University of Texas President Gregory L. Fenves abruptly announced late Sunday that four statues of people with Confederate ties would be removed immediately from the school’s South Mall. The bronze likenesses of Confederate Gens. Robert E. Lee and Albert Sidney Johnston and Confederate Postmaster John H. Reagan will be relocated to the university&rsquo...
RIGHT NOW: Two men hospitalized with gunshot wounds Sunday night
RIGHT NOW: Two men hospitalized with gunshot wounds Sunday night

Two men have been hospitalized for gunshot wounds on Sunday night, according to Austin-Travis County EMS. Police are on scene at Rogge Lane and Manor Road in northeast Austin and have asked people to avoid the area, EMS said. Officials did not have any other information to provide about the incident. Both men were taken to Dell Seton Medical Center...
1979 solar eclipse news report ended with wish for peace in 2017
1979 solar eclipse news report ended with wish for peace in 2017

“May the shadow of the moon fall on a world at peace.” Those were the words of ABC News anchorman Frank Reynolds, who covered the last total eclipse that passed over the continental United States on Feb. 21, 1979. Reynolds ended his broadcast with a hopeful message of world peace in 2017 when the next total eclipse passed over the country...
Eclipse also has relevance for astrologers
Eclipse also has relevance for astrologers

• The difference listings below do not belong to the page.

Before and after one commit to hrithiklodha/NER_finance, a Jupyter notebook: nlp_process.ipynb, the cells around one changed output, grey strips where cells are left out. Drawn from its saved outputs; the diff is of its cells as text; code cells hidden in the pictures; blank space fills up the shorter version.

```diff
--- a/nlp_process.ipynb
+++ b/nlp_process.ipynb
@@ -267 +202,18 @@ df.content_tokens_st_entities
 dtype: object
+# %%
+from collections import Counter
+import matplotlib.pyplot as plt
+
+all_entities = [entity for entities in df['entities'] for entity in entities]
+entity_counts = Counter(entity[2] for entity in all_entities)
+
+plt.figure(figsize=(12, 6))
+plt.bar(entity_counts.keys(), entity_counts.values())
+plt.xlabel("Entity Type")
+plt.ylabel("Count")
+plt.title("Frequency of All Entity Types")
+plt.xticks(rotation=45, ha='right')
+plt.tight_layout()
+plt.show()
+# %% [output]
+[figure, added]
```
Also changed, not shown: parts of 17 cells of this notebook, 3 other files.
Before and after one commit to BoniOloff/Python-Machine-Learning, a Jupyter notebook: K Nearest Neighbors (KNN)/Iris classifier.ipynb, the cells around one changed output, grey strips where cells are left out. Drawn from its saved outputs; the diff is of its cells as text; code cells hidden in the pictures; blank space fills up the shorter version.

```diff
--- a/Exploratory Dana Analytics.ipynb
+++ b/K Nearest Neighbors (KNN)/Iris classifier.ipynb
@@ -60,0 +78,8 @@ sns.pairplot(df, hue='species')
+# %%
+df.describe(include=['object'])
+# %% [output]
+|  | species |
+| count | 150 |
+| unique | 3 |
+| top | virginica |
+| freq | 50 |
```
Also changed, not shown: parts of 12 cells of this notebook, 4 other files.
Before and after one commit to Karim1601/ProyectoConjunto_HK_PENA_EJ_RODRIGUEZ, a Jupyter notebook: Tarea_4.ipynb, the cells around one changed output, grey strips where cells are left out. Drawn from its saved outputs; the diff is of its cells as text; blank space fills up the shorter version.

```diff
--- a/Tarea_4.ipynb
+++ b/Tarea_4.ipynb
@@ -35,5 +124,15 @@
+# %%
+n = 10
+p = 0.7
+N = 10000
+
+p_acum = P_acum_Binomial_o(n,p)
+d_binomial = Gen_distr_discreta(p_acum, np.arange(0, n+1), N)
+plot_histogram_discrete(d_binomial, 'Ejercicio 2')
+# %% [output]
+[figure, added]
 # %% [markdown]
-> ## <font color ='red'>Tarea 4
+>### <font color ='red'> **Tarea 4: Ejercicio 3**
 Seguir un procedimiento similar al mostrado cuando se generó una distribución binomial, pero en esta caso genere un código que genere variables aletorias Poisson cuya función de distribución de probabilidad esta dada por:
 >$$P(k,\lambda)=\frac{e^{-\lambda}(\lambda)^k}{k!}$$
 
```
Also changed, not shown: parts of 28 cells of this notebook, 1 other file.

Monday’s total eclipse is a significant event for astronomers, but it also has relevance for astrologers.  On her website, astrologer Marjorie Orr said that several major history-altering events -- including the explosion of the first atomic bomb and the assassination of President John F. Kennedy -- have occurred within a few months...
More Stories